> _WHAT TO DO_: Each record has to be repeated exactly as given.

(User interface change data)
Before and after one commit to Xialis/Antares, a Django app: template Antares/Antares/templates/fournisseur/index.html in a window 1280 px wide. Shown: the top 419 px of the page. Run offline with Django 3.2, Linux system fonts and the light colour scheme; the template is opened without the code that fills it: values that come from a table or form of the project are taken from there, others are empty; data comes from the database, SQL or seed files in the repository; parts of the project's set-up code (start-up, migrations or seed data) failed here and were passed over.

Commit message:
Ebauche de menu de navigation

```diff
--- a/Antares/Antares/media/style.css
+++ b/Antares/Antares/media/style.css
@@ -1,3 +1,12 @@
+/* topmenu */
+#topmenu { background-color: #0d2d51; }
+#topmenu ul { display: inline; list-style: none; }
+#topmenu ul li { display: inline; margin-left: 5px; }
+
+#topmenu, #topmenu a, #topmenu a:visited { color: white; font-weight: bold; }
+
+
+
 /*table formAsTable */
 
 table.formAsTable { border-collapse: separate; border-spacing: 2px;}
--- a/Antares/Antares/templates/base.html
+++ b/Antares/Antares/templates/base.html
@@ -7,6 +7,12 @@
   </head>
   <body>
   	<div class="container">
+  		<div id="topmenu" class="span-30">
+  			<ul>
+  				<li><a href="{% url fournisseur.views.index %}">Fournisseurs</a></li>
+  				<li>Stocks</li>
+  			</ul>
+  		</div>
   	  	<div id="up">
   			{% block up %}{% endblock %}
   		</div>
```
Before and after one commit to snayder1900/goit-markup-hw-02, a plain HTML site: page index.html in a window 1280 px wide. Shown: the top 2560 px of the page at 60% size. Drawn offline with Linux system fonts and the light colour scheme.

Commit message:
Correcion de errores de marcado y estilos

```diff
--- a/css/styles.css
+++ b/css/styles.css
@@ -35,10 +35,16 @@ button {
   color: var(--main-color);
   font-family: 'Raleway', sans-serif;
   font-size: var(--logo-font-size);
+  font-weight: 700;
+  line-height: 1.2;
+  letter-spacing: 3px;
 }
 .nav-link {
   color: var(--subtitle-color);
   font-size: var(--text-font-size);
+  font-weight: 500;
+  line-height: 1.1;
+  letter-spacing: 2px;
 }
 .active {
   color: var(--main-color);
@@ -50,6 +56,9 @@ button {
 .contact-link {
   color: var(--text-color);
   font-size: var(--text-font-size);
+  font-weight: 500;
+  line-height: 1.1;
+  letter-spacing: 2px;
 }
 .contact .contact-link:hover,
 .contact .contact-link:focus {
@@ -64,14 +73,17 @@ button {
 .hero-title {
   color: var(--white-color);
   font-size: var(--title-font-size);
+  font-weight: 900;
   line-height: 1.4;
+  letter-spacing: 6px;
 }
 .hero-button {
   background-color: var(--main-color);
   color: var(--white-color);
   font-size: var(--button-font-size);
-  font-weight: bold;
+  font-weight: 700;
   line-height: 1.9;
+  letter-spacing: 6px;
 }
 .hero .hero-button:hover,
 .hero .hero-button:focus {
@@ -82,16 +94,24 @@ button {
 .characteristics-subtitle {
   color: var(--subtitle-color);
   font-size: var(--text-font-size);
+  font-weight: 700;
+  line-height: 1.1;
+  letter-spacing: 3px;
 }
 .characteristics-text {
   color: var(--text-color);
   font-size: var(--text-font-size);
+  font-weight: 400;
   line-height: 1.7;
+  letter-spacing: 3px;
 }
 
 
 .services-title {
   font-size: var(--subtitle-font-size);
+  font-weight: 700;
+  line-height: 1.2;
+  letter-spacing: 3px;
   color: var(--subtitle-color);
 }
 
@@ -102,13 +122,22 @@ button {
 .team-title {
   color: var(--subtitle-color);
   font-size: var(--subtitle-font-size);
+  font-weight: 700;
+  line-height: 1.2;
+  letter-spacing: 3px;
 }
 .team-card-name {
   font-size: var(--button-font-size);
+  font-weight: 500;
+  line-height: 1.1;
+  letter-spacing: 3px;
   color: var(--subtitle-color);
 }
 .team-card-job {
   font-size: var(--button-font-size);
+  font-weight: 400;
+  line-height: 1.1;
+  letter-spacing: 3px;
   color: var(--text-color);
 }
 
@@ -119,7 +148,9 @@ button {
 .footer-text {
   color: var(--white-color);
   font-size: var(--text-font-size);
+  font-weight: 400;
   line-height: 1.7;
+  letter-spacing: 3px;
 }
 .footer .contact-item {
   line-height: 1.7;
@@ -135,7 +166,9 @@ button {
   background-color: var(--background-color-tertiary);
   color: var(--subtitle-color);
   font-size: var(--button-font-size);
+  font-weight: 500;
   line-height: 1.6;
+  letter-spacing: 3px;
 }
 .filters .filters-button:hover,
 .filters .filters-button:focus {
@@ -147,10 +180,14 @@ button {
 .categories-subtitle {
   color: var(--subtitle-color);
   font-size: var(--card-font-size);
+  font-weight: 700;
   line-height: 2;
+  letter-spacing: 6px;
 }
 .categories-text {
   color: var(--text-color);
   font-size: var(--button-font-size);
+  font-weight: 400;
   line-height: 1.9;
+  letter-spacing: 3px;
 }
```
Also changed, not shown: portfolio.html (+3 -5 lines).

> _OUTPUT BELOW_:
Before and after one commit to Xialis/Antares, a Django app: template Antares/Antares/templates/fournisseur/index.html in a window 1280 px wide. Shown: the top 419 px of the page. Run offline with Django 3.2, Linux system fonts and the light colour scheme; the template is opened without the code that fills it: values that come from a table or form of the project are taken from there, others are empty; data comes from the database, SQL or seed files in the repository; parts of the project's set-up code (start-up, migrations or seed data) failed here and were passed over.

Commit message:
Ebauche de menu de navigation

```diff
--- a/Antares/Antares/media/style.css
+++ b/Antares/Antares/media/style.css
@@ -1,3 +1,12 @@
+/* topmenu */
+#topmenu { background-color: #0d2d51; }
+#topmenu ul { display: inline; list-style: none; }
+#topmenu ul li { display: inline; margin-left: 5px; }
+
+#topmenu, #topmenu a, #topmenu a:visited { color: white; font-weight: bold; }
+
+
+
 /*table formAsTable */
 
 table.formAsTable { border-collapse: separate; border-spacing: 2px;}
--- a/Antares/Antares/templates/base.html
+++ b/Antares/Antares/templates/base.html
@@ -7,6 +7,12 @@
   </head>
   <body>
   	<div class="container">
+  		<div id="topmenu" class="span-30">
+  			<ul>
+  				<li><a href="{% url fournisseur.views.index %}">Fournisseurs</a></li>
+  				<li>Stocks</li>
+  			</ul>
+  		</div>
   	  	<div id="up">
   			{% block up %}{% endblock %}
   		</div>
```
Before and after one commit to snayder1900/goit-markup-hw-02, a plain HTML site: page index.html in a window 1280 px wide. Shown: the top 2560 px of the page at 60% size. Drawn offline with Linux system fonts and the light colour scheme.

Commit message:
Correcion de errores de marcado y estilos

```diff
--- a/css/styles.css
+++ b/css/styles.css
@@ -35,10 +35,16 @@ button {
   color: var(--main-color);
   font-family: 'Raleway', sans-serif;
   font-size: var(--logo-font-size);
+  font-weight: 700;
+  line-height: 1.2;
+  letter-spacing: 3px;
 }
 .nav-link {
   color: var(--subtitle-color);
   font-size: var(--text-font-size);
+  font-weight: 500;
+  line-height: 1.1;
+  letter-spacing: 2px;
 }
 .active {
   color: var(--main-color);
@@ -50,6 +56,9 @@ button {
 .contact-link {
   color: var(--text-color);
   font-size: var(--text-font-size);
+  font-weight: 500;
+  line-height: 1.1;
+  letter-spacing: 2px;
 }
 .contact .contact-link:hover,
 .contact .contact-link:focus {
@@ -64,14 +73,17 @@ button {
 .hero-title {
   color: var(--white-color);
   font-size: var(--title-font-size);
+  font-weight: 900;
   line-height: 1.4;
+  letter-spacing: 6px;
 }
 .hero-button {
   background-color: var(--main-color);
   color: var(--white-color);
   font-size: var(--button-font-size);
-  font-weight: bold;
+  font-weight: 700;
   line-height: 1.9;
+  letter-spacing: 6px;
 }
 .hero .hero-button:hover,
 .hero .hero-button:focus {
@@ -82,16 +94,24 @@ button {
 .characteristics-subtitle {
   color: var(--subtitle-color);
   font-size: var(--text-font-size);
+  font-weight: 700;
+  line-height: 1.1;
+  letter-spacing: 3px;
 }
 .characteristics-text {
   color: var(--text-color);
   font-size: var(--text-font-size);
+  font-weight: 400;
   line-height: 1.7;
+  letter-spacing: 3px;
 }
 
 
 .services-title {
   font-size: var(--subtitle-font-size);
+  font-weight: 700;
+  line-height: 1.2;
+  letter-spacing: 3px;
   color: var(--subtitle-color);
 }
 
@@ -102,13 +122,22 @@ button {
 .team-title {
   color: var(--subtitle-color);
   font-size: var(--subtitle-font-size);
+  font-weight: 700;
+  line-height: 1.2;
+  letter-spacing: 3px;
 }
 .team-card-name {
   font-size: var(--button-font-size);
+  font-weight: 500;
+  line-height: 1.1;
+  letter-spacing: 3px;
   color: var(--subtitle-color);
 }
 .team-card-job {
   font-size: var(--button-font-size);
+  font-weight: 400;
+  line-height: 1.1;
+  letter-spacing: 3px;
   color: var(--text-color);
 }
 
@@ -119,7 +148,9 @@ button {
 .footer-text {
   color: var(--white-color);
   font-size: var(--text-font-size);
+  font-weight: 400;
   line-height: 1.7;
+  letter-spacing: 3px;
 }
 .footer .contact-item {
   line-height: 1.7;
@@ -135,7 +166,9 @@ button {
   background-color: var(--background-color-tertiary);
   color: var(--subtitle-color);
   font-size: var(--button-font-size);
+  font-weight: 500;
   line-height: 1.6;
+  letter-spacing: 3px;
 }
 .filters .filters-button:hover,
 .filters .filters-button:focus {
@@ -147,10 +180,14 @@ button {
 .categories-subtitle {
   color: var(--subtitle-color);
   font-size: var(--card-font-size);
+  font-weight: 700;
   line-height: 2;
+  letter-spacing: 6px;
 }
 .categories-text {
   color: var(--text-color);
   font-size: var(--button-font-size);
+  font-weight: 400;
   line-height: 1.9;
+  letter-spacing: 3px;
 }
```
Also changed, not shown: portfolio.html (+3 -5 lines).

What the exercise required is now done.